Innovation and Culture

Whilst talking to many people about innovation there is one question that they all ask. 'Do you have experience of of working in my industry sector?'. Quite often the answer is is 'no' and the conversation ends there as many people are risk averse. I have always maintained that the good innovation models (mine included of course!) can be used in any industry and any country.

The drivers for innovation, the support processes that need to be put in place and any other strategic concept are all transferable. What is not always transferable is the local detail e.g. how do you manage knowledge locally, impart ideas to those from a different culture or even run training courses. I always maintain that the greatest experts in any industry are the company themselves. They have the knowledge, they need a model. Why pay huge fees to buy often contradictory advice from a company or consultant that claims to have industry specific knowledge.

So buy my model please, it works!
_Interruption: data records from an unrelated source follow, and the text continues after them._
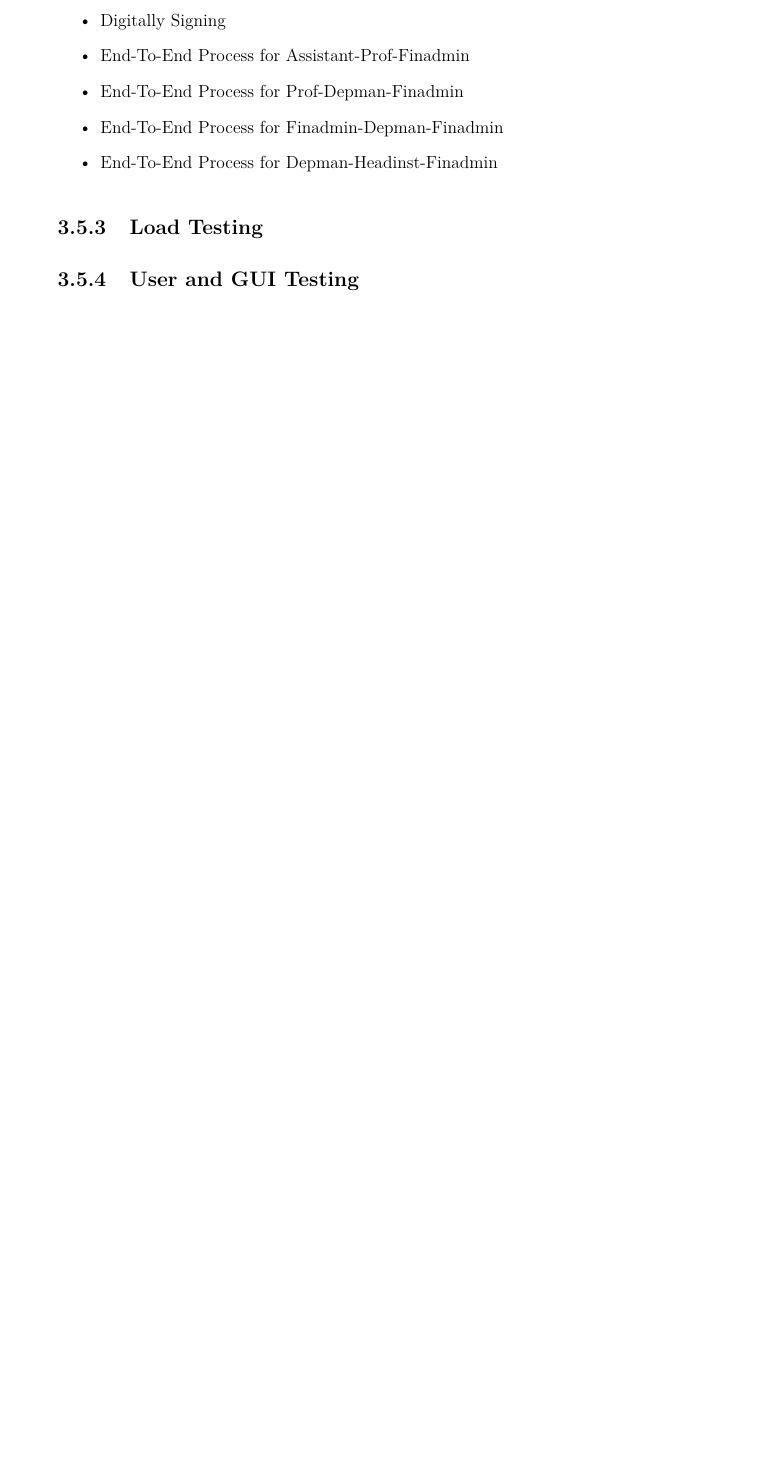
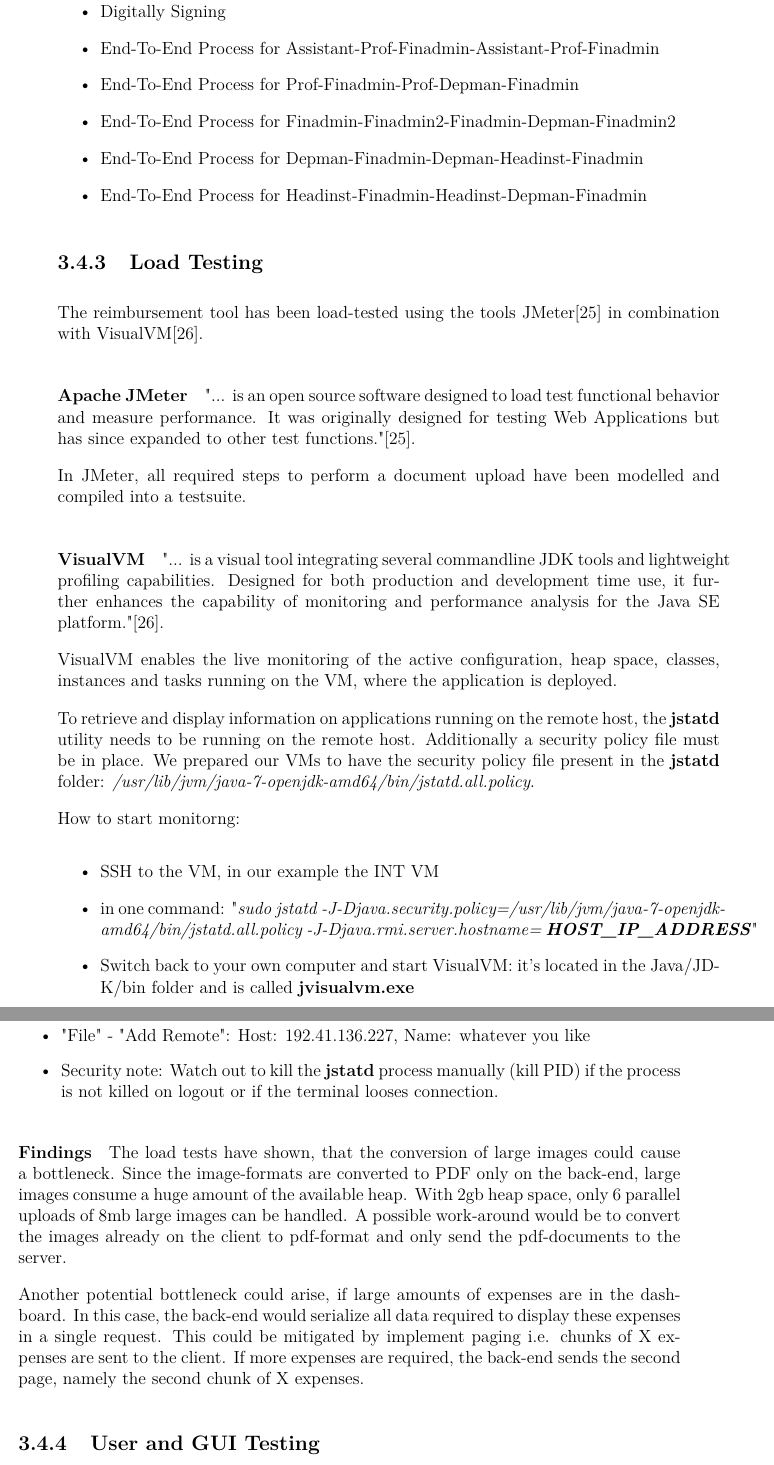
Before and after one commit to Communication-Systems-Group/reimbursement-documentation, a LaTeX thesis (thesis.tex, which reads content/artifact.tex): part of page 27 of 51 before the commit and two parts of pages 27 and 28 of 51 after it, the two joined at a grey line, cut so that both start at the same text, the shorter picture padded with empty space. Compiled offline with pdfLaTeX.

Commit message:
further improvements

```diff
--- a/content/artifact.tex
+++ b/content/artifact.tex
@@ -182,13 +179,40 @@ To detect impact of code changes, integration tests cover the main scenarios. Th
 	\item Assigning of expenses to Finance Admins
 	\item Validation for Managers
 	\item Digitally Signing
-	\item End-To-End Process for Assistant-Prof-Finadmin
-	\item End-To-End Process for Prof-Depman-Finadmin
-	\item End-To-End Process for Finadmin-Depman-Finadmin
-	\item End-To-End Process for Depman-Headinst-Finadmin
+	\item End-To-End Process for Assistant-Prof-Finadmin-Assistant-Prof-Finadmin
+	\item End-To-End Process for Prof-Finadmin-Prof-Depman-Finadmin
+	\item End-To-End Process for Finadmin-Finadmin2-Finadmin-Depman-Finadmin2
+	\item End-To-End Process for Depman-Finadmin-Depman-Headinst-Finadmin
+	\item End-To-End Process for Headinst-Finadmin-Headinst-Depman-Finadmin
 \end{itemize}
 
 
 \subsection{Load Testing}
+The reimbursement tool has been load-tested using the tools JMeter\cite{jmeter} in combination with VisualVM\cite{visualvm}.
+
+\paragraph{Apache JMeter}
+"... is an open source software designed to load test functional behavior and measure performance. It was originally designed for testing Web Applications but has since expanded to other test functions."\cite{jmeter}.\par
+
+In JMeter, all required steps to perform a document upload have been modelled and compiled into a testsuite.
+
+\paragraph{VisualVM}
+"... is a visual tool integrating several commandline JDK tools and lightweight profiling capabilities. Designed for both production and development time use, it further enhances the capability of monitoring and performance analysis for the Java SE platform."\cite{visualvm}.\par
+VisualVM enables the live monitoring of the active configuration, heap space, classes, instances and tasks running on the VM, where the application is deployed.\par
+
+To retrieve and display information on applications running on the remote host, the \textbf{jstatd} utility needs to be running on the remote host. Additionally a security policy file must be in place. We prepared our VMs to have the security policy file present in the \textbf{jstatd} folder:  \textit{/usr/lib/jvm/java-7-openjdk-amd64/bin/jstatd.all.policy}.\par
+
+How to start monitorng:
+\begin{itemize}
+	\item SSH to the VM, in our example the INT VM
+	\item in one command: "\textit{sudo jstatd -J-Djava.security.policy=/usr/lib/jvm/java-7-openjdk-amd64/bin/jstatd.all.policy -J-Djava.rmi.server.hostname= \textbf{HOST\_IP\_ADDRESS}}"
+	\item Switch back to your own computer and start VisualVM: it’s located in the Java/JDK/bin folder and is called \textbf{jvisualvm.exe}
+	\item "File" - "Add Remote": Host: 192.41.136.227, Name: whatever you like
+	\item Security note: Watch out to kill the \textbf{jstatd} process manually (kill PID) if the process is not killed on logout or if the terminal looses connection.
+\end{itemize}
+
+\paragraph{Findings}
+The load tests have shown, that the conversion of large images could cause a bottleneck. Since the image-formats are converted to PDF only on the back-end, large images consume a huge amount of the available heap. With 2gb heap space, only 6 parallel uploads of 8mb large images can be handled. A possible work-around would be to convert the images already on the client to pdf-format and only send the pdf-documents to the server.\par
+
+Another potential bottleneck could arise, if large amounts of expenses are in the dashboard. In this case, the back-end would serialize all data required to display these expenses in a single request. This could be mitigated by implement paging i.e. chunks of X expenses are sent to the client. If more expenses are required, the back-end sends the second page, namely the second chunk of X expenses.
 
 \subsection{User and GUI Testing}
```
Also changed, not shown: content/bibliography.tex (+9 -0 lines), content/conclusion.tex (+6 -1 lines), content/artifact.tex (40 more changed lines).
But what are the most common local differences you ask? Here is a short and definitely not a definitive list:

  • Time - Arab cultures have a very different model of time whilst many Latin American, Mediterranean and Far Eastern cultures are less precise than in the UK.
  • Risk - the same cultures who are less precise may also tend to be less risk averse and more playful.
  • Ideas - some cultures readily adopt well formed ideas and in some you will need to plant seeds and let them grow.
  • Business etiquette - no matter how creative you are, certain norms will need to be followed, not because they are part of business but because they are social and in many cultures business/social boundaries are blurred.
  • Groups - there are varying expectations as to how groups or teams form, what their purposes are and what is expected by/from them.
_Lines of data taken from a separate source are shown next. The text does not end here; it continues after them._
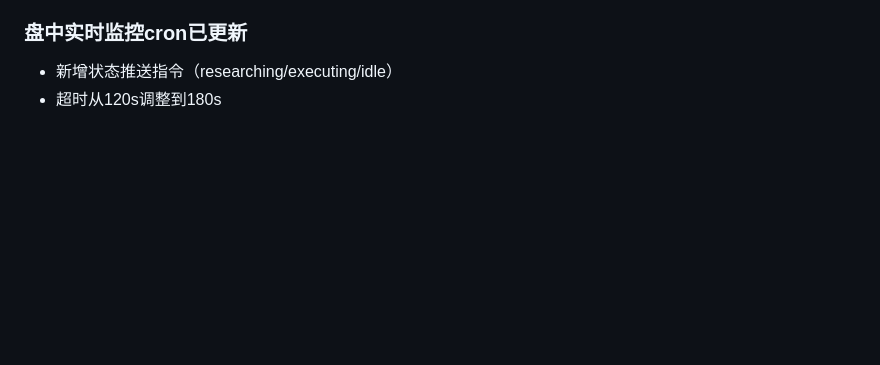
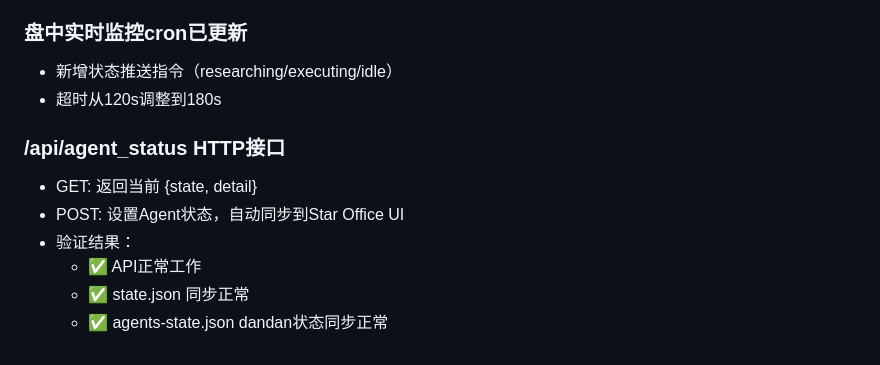
Before and after one commit to QQ314958617/jiaoyi, a Markdown page: memory/2026-04-03.md, the part around the change. Rendered like a GitHub page; blank space fills up the shorter version.

Commit message:
feat: /api/agent_status + gunicorn重启验证

```diff
--- a/memory/2026-04-03.md
+++ b/memory/2026-04-03.md
@@ -110,3 +110,11 @@
 ### 盘中实时监控cron已更新
 - 新增状态推送指令（researching/executing/idle）
 - 超时从120s调整到180s
+
+### /api/agent_status HTTP接口
+- GET: 返回当前 {state, detail}
+- POST: 设置Agent状态，自动同步到Star Office UI
+- 验证结果：
+  - ✅ API正常工作
+  - ✅ state.json 同步正常
+  - ✅ agents-state.json dandan状态同步正常
```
The list is not exhaustive and is based on my dealings with other cultures in the fields of creativity and innovation only. For in depth advice please consult an expert in your chosen culture.

1 comment:

Linda J.McLean said...

Interesting, Derek.
I like your concise way of putting it. As I struggle with my model, and getting the necessary funding, I will remeber what you say.
Linda McLean